Bees reproduce by casting off a swarm (usually in springtime) and search out new places to build their hives. And they’ll pick the darndest places to do it. I’ve removed hives from just about anywhere, even the bilge of a boat once.
Once the bees move in, they’ll just do their work quietly and build up their colony. You’ll only notice them when the hive is strong enough that they start defending their resources — which often means a few stings when you’re running your mower or weed whacker. But by then the bees have probably been there for a while.
Sure, it’s not a bad idea to seal up openings in walls and eaves or even fill in a big tree cavity, but bees are opportunists and if they find a nice, weather-protected area on your property they just might move in.
We’ll go just about anywhere to remove bees, and on this job my mentor Al Friedle and I had the extra help of a mechanical lift to get us up into the trees to take down a hive that had taken up in an owl box.

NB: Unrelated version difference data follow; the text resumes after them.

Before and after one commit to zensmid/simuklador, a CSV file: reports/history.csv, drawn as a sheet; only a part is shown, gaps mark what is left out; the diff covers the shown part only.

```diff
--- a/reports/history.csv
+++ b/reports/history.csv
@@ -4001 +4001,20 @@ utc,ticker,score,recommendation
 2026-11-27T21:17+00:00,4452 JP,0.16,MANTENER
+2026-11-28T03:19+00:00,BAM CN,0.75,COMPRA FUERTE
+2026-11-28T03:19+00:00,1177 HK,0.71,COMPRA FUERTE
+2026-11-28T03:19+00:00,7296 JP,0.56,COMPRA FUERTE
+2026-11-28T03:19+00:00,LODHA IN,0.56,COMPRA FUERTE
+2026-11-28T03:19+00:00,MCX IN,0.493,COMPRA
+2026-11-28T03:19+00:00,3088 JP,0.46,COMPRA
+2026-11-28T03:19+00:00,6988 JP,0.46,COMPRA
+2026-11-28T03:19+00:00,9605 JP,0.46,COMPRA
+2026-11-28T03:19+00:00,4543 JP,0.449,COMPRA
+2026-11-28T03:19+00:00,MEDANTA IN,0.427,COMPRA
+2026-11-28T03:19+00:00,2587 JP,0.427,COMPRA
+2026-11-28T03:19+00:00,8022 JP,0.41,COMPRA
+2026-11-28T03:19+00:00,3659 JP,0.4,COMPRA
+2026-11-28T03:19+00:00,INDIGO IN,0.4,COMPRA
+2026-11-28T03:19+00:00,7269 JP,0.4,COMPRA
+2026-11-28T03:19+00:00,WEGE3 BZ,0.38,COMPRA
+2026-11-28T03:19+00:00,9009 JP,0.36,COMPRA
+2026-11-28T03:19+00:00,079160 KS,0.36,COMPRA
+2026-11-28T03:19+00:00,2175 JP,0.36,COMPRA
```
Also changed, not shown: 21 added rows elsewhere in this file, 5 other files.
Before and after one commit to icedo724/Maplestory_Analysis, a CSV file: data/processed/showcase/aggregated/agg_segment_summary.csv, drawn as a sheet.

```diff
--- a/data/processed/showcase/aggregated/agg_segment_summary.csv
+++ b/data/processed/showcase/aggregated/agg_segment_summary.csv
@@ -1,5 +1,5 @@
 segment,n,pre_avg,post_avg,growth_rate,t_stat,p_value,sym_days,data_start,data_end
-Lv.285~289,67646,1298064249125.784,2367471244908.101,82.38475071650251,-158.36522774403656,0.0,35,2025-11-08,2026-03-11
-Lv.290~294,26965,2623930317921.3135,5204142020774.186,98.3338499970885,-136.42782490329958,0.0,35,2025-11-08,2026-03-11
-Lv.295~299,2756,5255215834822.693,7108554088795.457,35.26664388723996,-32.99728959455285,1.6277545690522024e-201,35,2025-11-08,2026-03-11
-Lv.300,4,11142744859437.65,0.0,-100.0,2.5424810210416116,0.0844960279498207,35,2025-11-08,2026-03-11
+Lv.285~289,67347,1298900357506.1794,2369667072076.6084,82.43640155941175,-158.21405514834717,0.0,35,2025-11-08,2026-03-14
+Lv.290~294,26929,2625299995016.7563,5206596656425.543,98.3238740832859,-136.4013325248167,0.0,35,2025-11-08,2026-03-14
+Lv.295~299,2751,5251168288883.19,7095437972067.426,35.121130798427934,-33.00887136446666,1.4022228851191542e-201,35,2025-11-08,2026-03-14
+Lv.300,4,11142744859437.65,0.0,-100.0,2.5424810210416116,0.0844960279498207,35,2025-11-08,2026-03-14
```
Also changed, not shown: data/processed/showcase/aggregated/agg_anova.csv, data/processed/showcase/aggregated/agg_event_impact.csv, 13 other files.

Nothing is more fun than going up high in a lift, and while I keep telling my wife that we really need to invest one for the bee business, she has run the numbers and is not quite convinced.

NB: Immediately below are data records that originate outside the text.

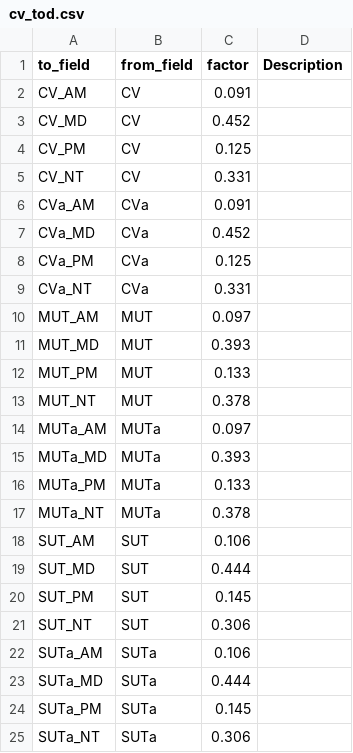
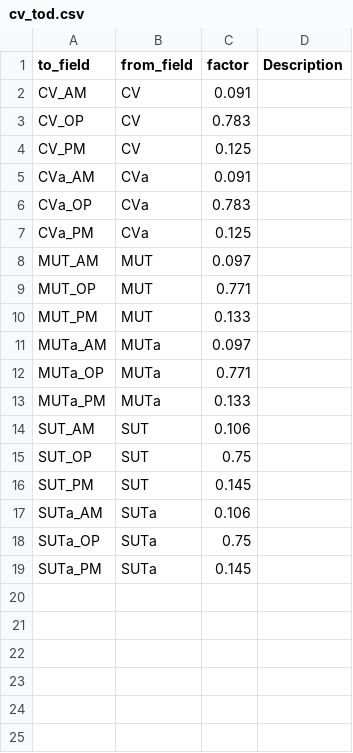
Before and after one commit to Caliper-Corporation/OahuTDFM, a CSV file: master/cv/cv_tod.csv, drawn as a sheet.

```diff
--- a/master/cv/cv_tod.csv
+++ b/master/cv/cv_tod.csv
@@ -2,24 +2,18 @@ to_field,from_field,factor,Description
 CV_AM,CV,0.091,
-CV_MD,CV,0.452,
+CV_OP,CV,0.783,
 CV_PM,CV,0.125,
-CV_NT,CV,0.331,
 CVa_AM,CVa,0.091,
-CVa_MD,CVa,0.452,
+CVa_OP,CVa,0.783,
 CVa_PM,CVa,0.125,
-CVa_NT,CVa,0.331,
 MUT_AM,MUT,0.097,
-MUT_MD,MUT,0.393,
+MUT_OP,MUT,0.771,
 MUT_PM,MUT,0.133,
-MUT_NT,MUT,0.378,
 MUTa_AM,MUTa,0.097,
-MUTa_MD,MUTa,0.393,
+MUTa_OP,MUTa,0.771,
 MUTa_PM,MUTa,0.133,
-MUTa_NT,MUTa,0.378,
 SUT_AM,SUT,0.106,
-SUT_MD,SUT,0.444,
+SUT_OP,SUT,0.75,
 SUT_PM,SUT,0.145,
-SUT_NT,SUT,0.306,
 SUTa_AM,SUTa,0.106,
-SUTa_MD,SUTa,0.444,
+SUTa_OP,SUTa,0.75,
 SUTa_PM,SUTa,0.145,
-SUTa_NT,SUTa,0.306,
```
Also changed, not shown: master/cv/cv_generation.csv, 7 other files.
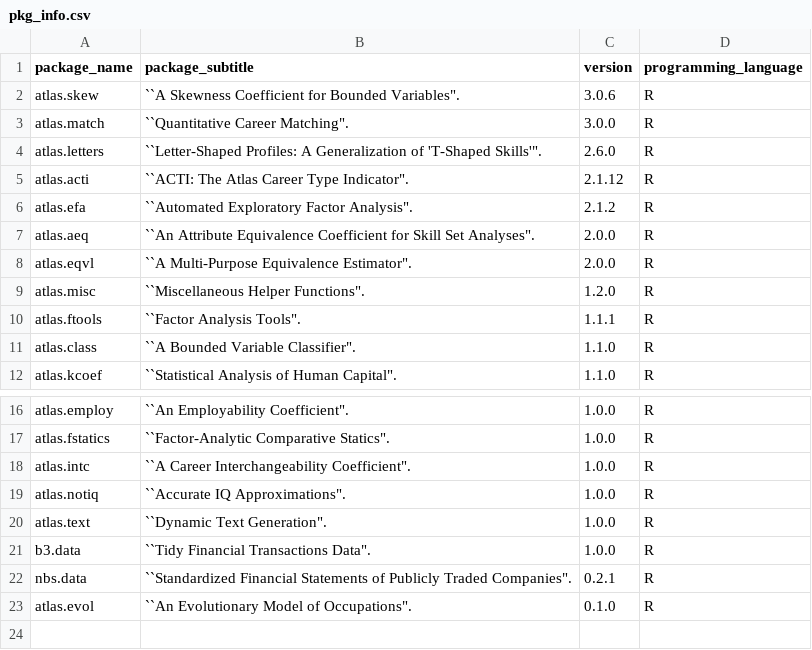
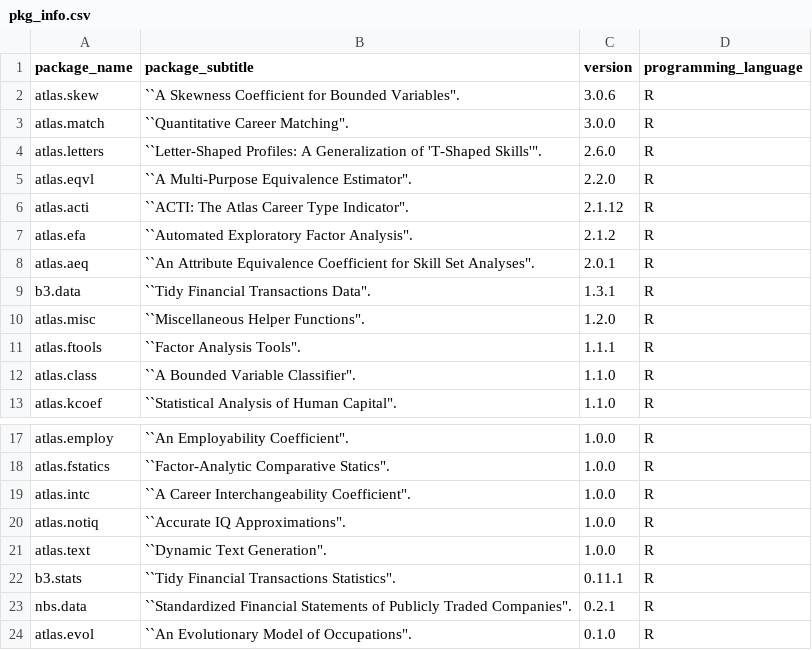
Before and after one commit to CaoBittencourt/auto.cv, a CSV file: pkg_info.csv, drawn as a sheet; only a part is shown, gaps mark what is left out.

Commit message:
updated packages

```diff
--- a/pkg_info.csv
+++ b/pkg_info.csv
@@ -4,6 +4,7 @@ atlas.match,"``Quantitative Career Matching"".",3.0.0,R
 atlas.letters,"``Letter-Shaped Profiles: A Generalization of 'T-Shaped Skills'"".",2.6.0,R
+atlas.eqvl,"``A Multi-Purpose Equivalence Estimator"".",2.2.0,R
 atlas.acti,"``ACTI: The Atlas Career Type Indicator"".",2.1.12,R
 atlas.efa,"``Automated Exploratory Factor Analysis"".",2.1.2,R
-atlas.aeq,"``An Attribute Equivalence Coefficient for Skill Set Analyses"".",2.0.0,R
-atlas.eqvl,"``A Multi-Purpose Equivalence Estimator"".",2.0.0,R
+atlas.aeq,"``An Attribute Equivalence Coefficient for Skill Set Analyses"".",2.0.1,R
+b3.data,"``Tidy Financial Transactions Data"".",1.3.1,R
 atlas.misc,"``Miscellaneous Helper Functions"".",1.2.0,R
@@ -20,3 +21,3 @@ atlas.notiq,"``Accurate IQ Approximations"".",1.0.0,R
 atlas.text,"``Dynamic Text Generation"".",1.0.0,R
-b3.data,"``Tidy Financial Transactions Data"".",1.0.0,R
+b3.stats,"``Tidy Financial Transactions Statistics"".",0.11.1,R
 nbs.data,"``Standardized Financial Statements of Publicly Traded Companies"".",0.2.1,R
```
Also changed, not shown: 2 other files.
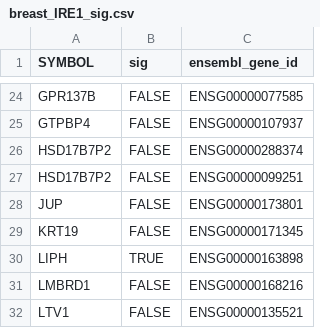
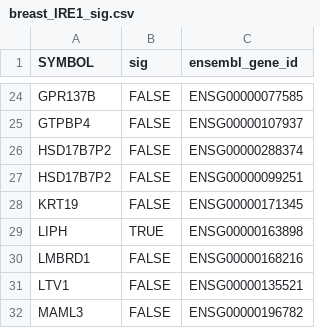
Before and after one commit to xaitorx/Analysis_JUP_TCGA_CCLE, a CSV file: data/breast_IRE1_sig.csv, drawn as a sheet; only a part is shown, gaps mark what is left out; the shorter side is filled out with more unchanged rows; the diff names each change by its address in the sheet, - before the commit and + after, or states it on an @@ line.

Commit message:
Update breast_IRE1_sig.csv

```diff
--- a/data/breast_IRE1_sig.csv
+++ b/data/breast_IRE1_sig.csv
-row 28: JUP | FALSE | ENSG00000173801
```
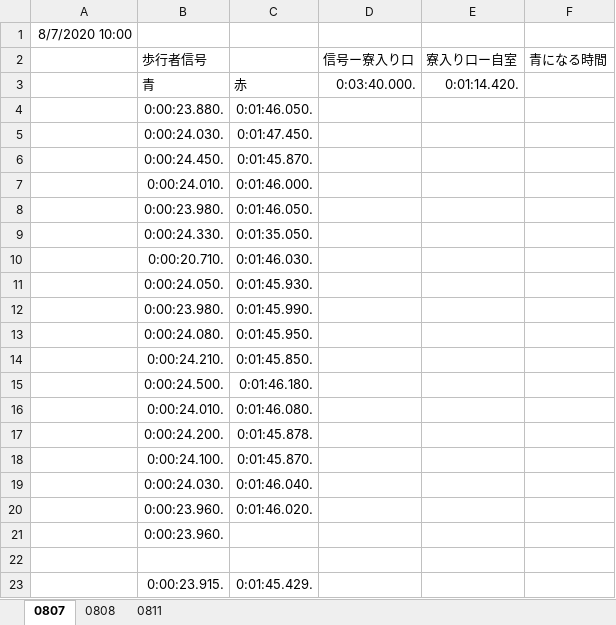
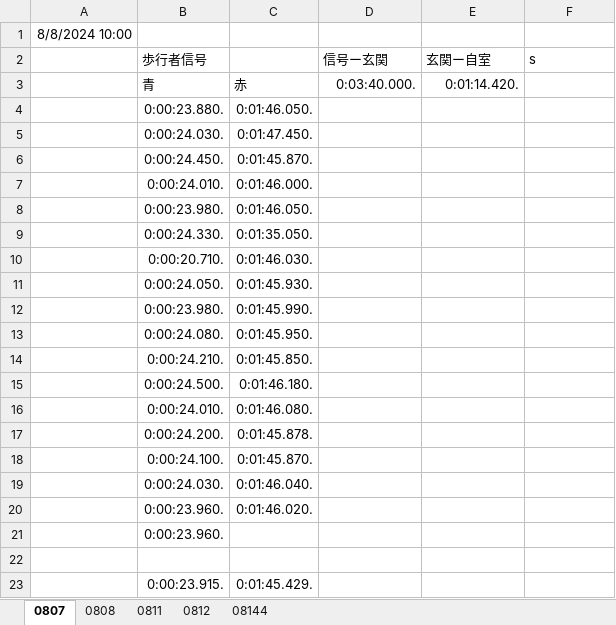
Before and after one commit to soyaoki/Traffic-Signal-Timer, an Excel workbook: TheSignal.xlsx, sheet 0807, drawn as a sheet; values as stored, in another font and other column widths than the file's, no borders; removed rows and columns are numbered as before the commit, all else as after; the diff names each change by its address in the sheet, - before the commit and + after, or states it on an @@ line.

```diff
--- a/TheSignal.xlsx (sheet 0807)
+++ b/TheSignal.xlsx (sheet 0807)
+sheet tab: 0812
+sheet tab: 08144
-A1: 8/7/2020 10:00
+A1: 8/8/2024 10:00
-row 2:  | 歩行者信号 |  | 信号ー寮入り口 | 寮入り口ー自室 | 青になる時間
+row 2:  | 歩行者信号 |  | 信号ー玄関 | 玄関ー自室 | s
```
Also changed, not shown: sheet 0811, sheet 0808.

First thing on the job we got all suited up, including Roberto the lift operator. Safety is our main priority and we want to make sure everyone on the site is protected and knows what they might expect (even the cameraman).
We lit our bee smoker to calm the bees as we worked them, then headed up into the tree.

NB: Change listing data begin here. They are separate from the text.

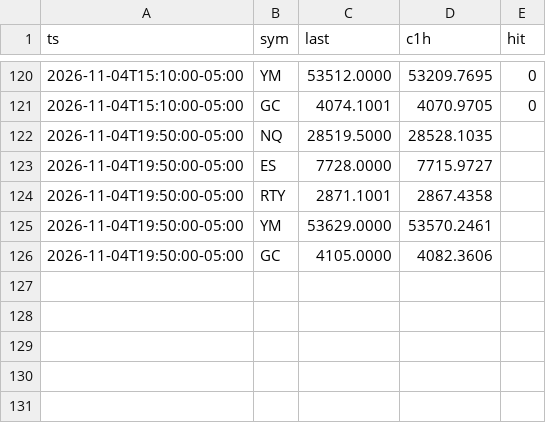
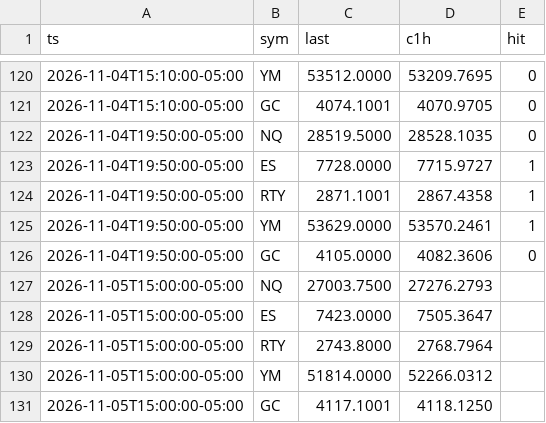
Before and after one commit to abdulwh1d/A.W.-Stratgies-Indicator, a CSV file: forecast/log.csv, drawn as a sheet; only a part is shown, gaps mark what is left out.

```diff
--- a/forecast/log.csv
+++ b/forecast/log.csv
@@ -121,6 +121,11 @@ ts,sym,last,c1h,hit
 2026-11-04T15:10:00-05:00,GC,4074.1001,4070.9705,0
-2026-11-04T19:50:00-05:00,NQ,28519.5000,28528.1035,
-2026-11-04T19:50:00-05:00,ES,7728.0000,7715.9727,
-2026-11-04T19:50:00-05:00,RTY,2871.1001,2867.4358,
-2026-11-04T19:50:00-05:00,YM,53629.0000,53570.2461,
-2026-11-04T19:50:00-05:00,GC,4105.0000,4082.3606,
+2026-11-04T19:50:00-05:00,NQ,28519.5000,28528.1035,0
+2026-11-04T19:50:00-05:00,ES,7728.0000,7715.9727,1
+2026-11-04T19:50:00-05:00,RTY,2871.1001,2867.4358,1
+2026-11-04T19:50:00-05:00,YM,53629.0000,53570.2461,1
+2026-11-04T19:50:00-05:00,GC,4105.0000,4082.3606,0
+2026-11-05T15:00:00-05:00,NQ,27003.7500,27276.2793,
+2026-11-05T15:00:00-05:00,ES,7423.0000,7505.3647,
+2026-11-05T15:00:00-05:00,RTY,2743.8000,2768.7964,
+2026-11-05T15:00:00-05:00,YM,51814.0000,52266.0312,
+2026-11-05T15:00:00-05:00,GC,4117.1001,4118.1250,
```
Also changed, not shown: 2 other files.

Once in front of the hive, I started vacuuming bees off of the exterior of a hive. I use a low-pressure bee vacuum that pulls the bees safely into a wire chamber so we can relocate them.
Vacuuming the outside reduces the hives numbers right away, particularly the “guard bees” whose job it is to protect the colony.
Once I had removed a lot of bees, I was able to just stuff the main hive opening closed, then remove the box from the trunk of the tree and take it to the ground where I covered it with a transport net to keep the bees in their place.
Of course, lots of bees got loose in the process so I went back up into the tree to vacuum up any returning foragers.
After I’d captured as many as I could (and likely the queen inside the netted box), we took the bees to our bee yard a few miles away, dismantled the box, and introduced the bees to their new home.
Hive saved, happy client, happy beekeepers! What could be better?
A big hive removal from the second-story floor joists of a residential home in rural Guadalupe County, Texas. These bees had been there a while and the hive was full of delicious honey (we just finished an epic nectar flow). Got these girls out thanks to the help of my good friend George Thomas and even shared some golden deliciousness with the homeowners.
I just love when I get the first swarm call in springtime (which is usually late February here in Central Texas) and it’s a hoot to run around catching swarms all spring.
But what is a swarm?
It’s an important part of the honey bee’s reproductive cycle. When a hive is strong enough and has enough stores or is anticipating the spring nectar flow, they will make a new queen. And before that new queen emerges, the old queen then flies off with about half the colony and looks for a new place to live.
Before the bees find that perfect spot, though, they’ll usually gather somewhere temporarily in what is called a “bivouac” – usually on the branch of a tree or on a wall … sometimes even on the ground. From there, the bees send out scouts to look for an appropriate cavity to call home.
The bees might hang in their bivouac for just a few hours or days until they find a suitable place, and that’s the perfect opportunity for a beekeeper to capture them – in fact, the bees usually come quite willing if offered right environment, like a bee box with drawn-out honeycomb.
I catch swarms in a wide radius around New Braunfels, Texas. If you run into one, give me a holler!